How Does Diabetes Affect the Eyes?

Diabetes is a metabolic condition that results in too much sugar in the blood. It can be very serious and include symptoms such as increased thirst, frequent urination, hunger and fatigue. But there’s something else that many people don’t realize, and that’s the impact that diabetes can have on the eyes.

When you have diabetes, you need to visit the eye doctor on a regular basis to avoid eye problems such as blurred vision, cataracts, glaucoma and retinopathy. Diabetes is, in fact, the leading cause of blindness in adults between the of ages 20 to 74. Fortunately, regular eye checkups and proactive care can help you avoid most serious eye conditions.


How the Eye Works

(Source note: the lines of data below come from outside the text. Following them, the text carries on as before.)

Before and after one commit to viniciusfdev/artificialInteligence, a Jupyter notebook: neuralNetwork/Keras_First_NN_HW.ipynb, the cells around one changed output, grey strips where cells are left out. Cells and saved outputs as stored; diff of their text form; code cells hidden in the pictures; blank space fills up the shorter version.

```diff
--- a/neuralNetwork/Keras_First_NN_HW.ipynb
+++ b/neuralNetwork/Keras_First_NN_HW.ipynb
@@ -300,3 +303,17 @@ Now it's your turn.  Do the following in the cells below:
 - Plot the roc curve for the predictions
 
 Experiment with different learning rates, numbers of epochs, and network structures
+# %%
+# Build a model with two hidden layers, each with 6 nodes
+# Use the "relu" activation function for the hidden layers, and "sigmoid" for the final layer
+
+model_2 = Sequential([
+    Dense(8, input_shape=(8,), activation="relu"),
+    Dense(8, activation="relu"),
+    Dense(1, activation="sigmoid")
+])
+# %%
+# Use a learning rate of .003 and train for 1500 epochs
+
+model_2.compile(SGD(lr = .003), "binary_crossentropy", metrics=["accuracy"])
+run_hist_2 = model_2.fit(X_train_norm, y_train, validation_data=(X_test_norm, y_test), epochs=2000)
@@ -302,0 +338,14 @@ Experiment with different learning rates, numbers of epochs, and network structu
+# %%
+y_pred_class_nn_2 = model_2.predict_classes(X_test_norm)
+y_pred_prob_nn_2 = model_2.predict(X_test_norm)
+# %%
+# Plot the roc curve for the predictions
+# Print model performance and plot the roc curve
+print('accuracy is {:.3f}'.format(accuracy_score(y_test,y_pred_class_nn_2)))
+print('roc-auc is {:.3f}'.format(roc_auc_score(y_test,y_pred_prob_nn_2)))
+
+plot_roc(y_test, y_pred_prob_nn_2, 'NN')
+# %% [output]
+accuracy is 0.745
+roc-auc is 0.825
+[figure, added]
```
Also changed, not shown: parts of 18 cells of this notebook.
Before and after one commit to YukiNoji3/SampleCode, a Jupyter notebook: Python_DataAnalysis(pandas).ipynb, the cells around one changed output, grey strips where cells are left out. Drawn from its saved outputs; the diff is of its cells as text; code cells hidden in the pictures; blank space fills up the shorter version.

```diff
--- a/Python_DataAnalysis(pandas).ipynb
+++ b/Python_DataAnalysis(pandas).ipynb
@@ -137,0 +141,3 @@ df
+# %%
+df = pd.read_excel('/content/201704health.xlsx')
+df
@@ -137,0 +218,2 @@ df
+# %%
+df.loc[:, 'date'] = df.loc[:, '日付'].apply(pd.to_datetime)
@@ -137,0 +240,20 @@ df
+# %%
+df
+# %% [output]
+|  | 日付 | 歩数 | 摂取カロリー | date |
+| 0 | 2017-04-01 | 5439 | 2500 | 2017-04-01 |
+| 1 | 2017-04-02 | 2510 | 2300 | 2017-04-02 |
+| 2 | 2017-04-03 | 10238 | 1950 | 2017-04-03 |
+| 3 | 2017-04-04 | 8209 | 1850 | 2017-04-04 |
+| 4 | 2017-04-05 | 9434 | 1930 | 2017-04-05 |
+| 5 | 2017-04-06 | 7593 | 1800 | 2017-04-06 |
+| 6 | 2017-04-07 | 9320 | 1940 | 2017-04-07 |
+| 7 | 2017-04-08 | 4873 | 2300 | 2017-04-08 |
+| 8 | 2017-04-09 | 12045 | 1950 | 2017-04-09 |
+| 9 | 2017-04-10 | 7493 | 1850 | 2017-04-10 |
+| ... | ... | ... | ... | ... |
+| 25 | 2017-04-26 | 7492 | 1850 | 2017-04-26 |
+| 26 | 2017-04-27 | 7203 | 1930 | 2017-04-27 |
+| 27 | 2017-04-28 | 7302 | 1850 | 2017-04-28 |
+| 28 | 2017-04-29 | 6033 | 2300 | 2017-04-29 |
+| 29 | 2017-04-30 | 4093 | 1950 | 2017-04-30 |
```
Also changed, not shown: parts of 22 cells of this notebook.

To understand how diabetes affects the eyes, you must first understand how the eye works.

The eye is a ball that is covered with an outer membrane. The covering in front is the cornea, and it’s responsible for focusing light while protecting the eye. Once light passes through the cornea, it travels through the anterior chamber, the pupil and then another lens that performs more focusing.

Finally, light passes through another chamber in the center of the eye that is filled with fluid and hits the back of the eye (the retina). The retina converts these strikes into electric signals that the brain receives and makes sense of.

It’s amazing how this all works in a matter of milliseconds! As part of this process, there are blood vessels in and behind the retina that nourish the macula, the part of the eye that allows us to see fine detail.


Eye Complications

When you have diabetes, you are more at risk for the following:

● Cataracts: People with diabetes are 60 percent more at risk of developing cataracts.

● Glaucoma: People with diabetes are 40 percent more likely to develop glaucoma.

● Retinopathy: Diabetic retinopathy includes all disorders of the retina that are caused by diabetes. The two main types include nonproliferative retinopathy and proliferative retinopathy.


See an Eye Doctor Regularly

Because it’s possible to damage your retina before you notice any symptoms, see your eye specialist annually if you have diabetes. Managing your diabetes is also important, as people who manage their blood sugar levels are less likely to have retinopathy. Finally, choose an eye specialist that is experienced in diabetic eye care. Specialists know what to look for and can handle more severe cases, such as detached retinas.